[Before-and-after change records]

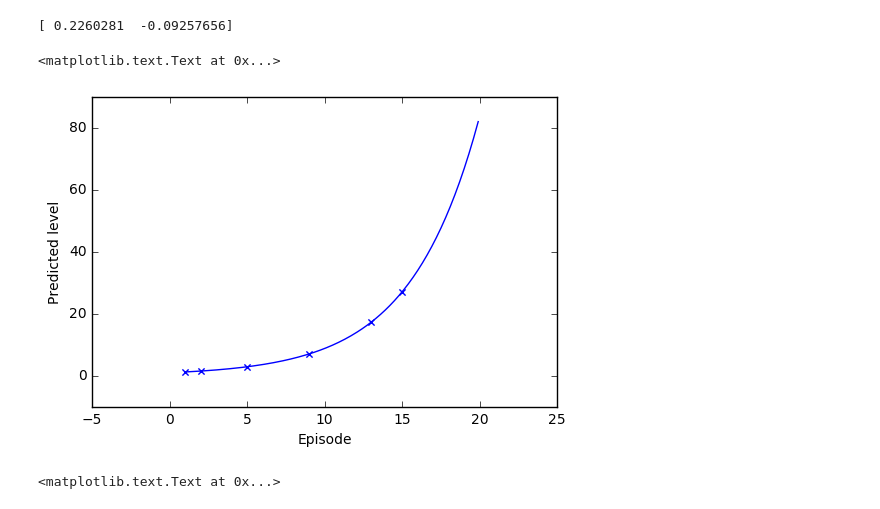
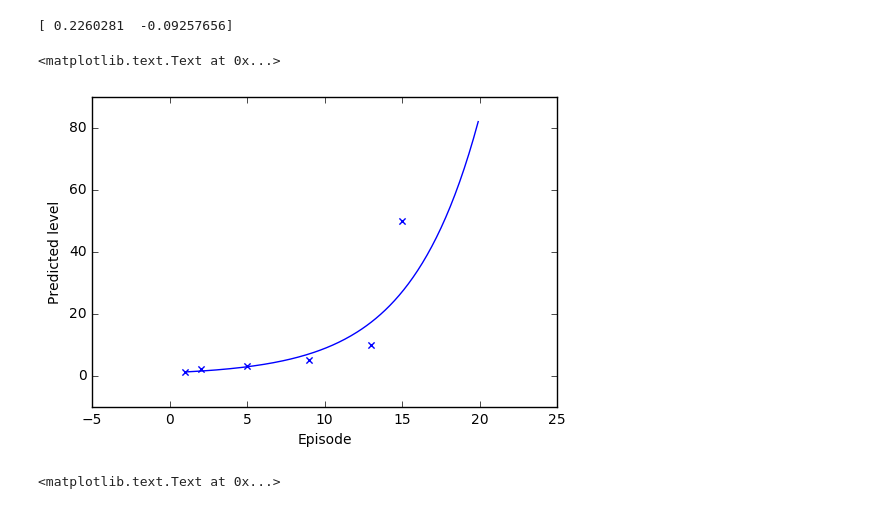
Before and after one commit to sonsongithub/tryJupyter, a Jupyter notebook: rider.ipynb, the cells around one changed output. Saved outputs shown, nothing was run; the diff lists cells and outputs as text; code cells hidden in the pictures.

```diff
--- a/rider.ipynb
+++ b/rider.ipynb
@@ -46,14 +46,16 @@ print(A)
 # %%
 x_p = np.arange(1,20,0.1)
 tmp=A[0]*x_p+A[1]
 y_p=np.exp(tmp)
+x = [1, 2, 5, 9, 13, 15];
+y = [1, 2, 3, 5, 10, 50];
 plt.plot(x_p,y_p)
 plt.scatter(x, y, marker="x")
 plt.xlabel('Episode')
 plt.ylabel('Predicted level')
 # %% [output]
 <matplotlib.text.Text at 0x...>
-[figure, old version]
+[figure, new version]
 # %%
 x_p = np.arange(1,50,0.1)
 tmp=A[0]*x_p+A[1]
```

◆ **Task requirements**:
Repeat the data word for word; drop the pictures.

◆ **Exercise output**:
Before and after one commit to sonsongithub/tryJupyter, a Jupyter notebook: rider.ipynb, the cells around one changed output. Saved outputs shown, nothing was run; the diff lists cells and outputs as text; code cells hidden in the pictures.

```diff
--- a/rider.ipynb
+++ b/rider.ipynb
@@ -46,14 +46,16 @@ print(A)
 # %%
 x_p = np.arange(1,20,0.1)
 tmp=A[0]*x_p+A[1]
 y_p=np.exp(tmp)
+x = [1, 2, 5, 9, 13, 15];
+y = [1, 2, 3, 5, 10, 50];
 plt.plot(x_p,y_p)
 plt.scatter(x, y, marker="x")
 plt.xlabel('Episode')
 plt.ylabel('Predicted level')
 # %% [output]
 <matplotlib.text.Text at 0x...>
-[figure, old version]
+[figure, new version]
 # %%
 x_p = np.arange(1,50,0.1)
 tmp=A[0]*x_p+A[1]
```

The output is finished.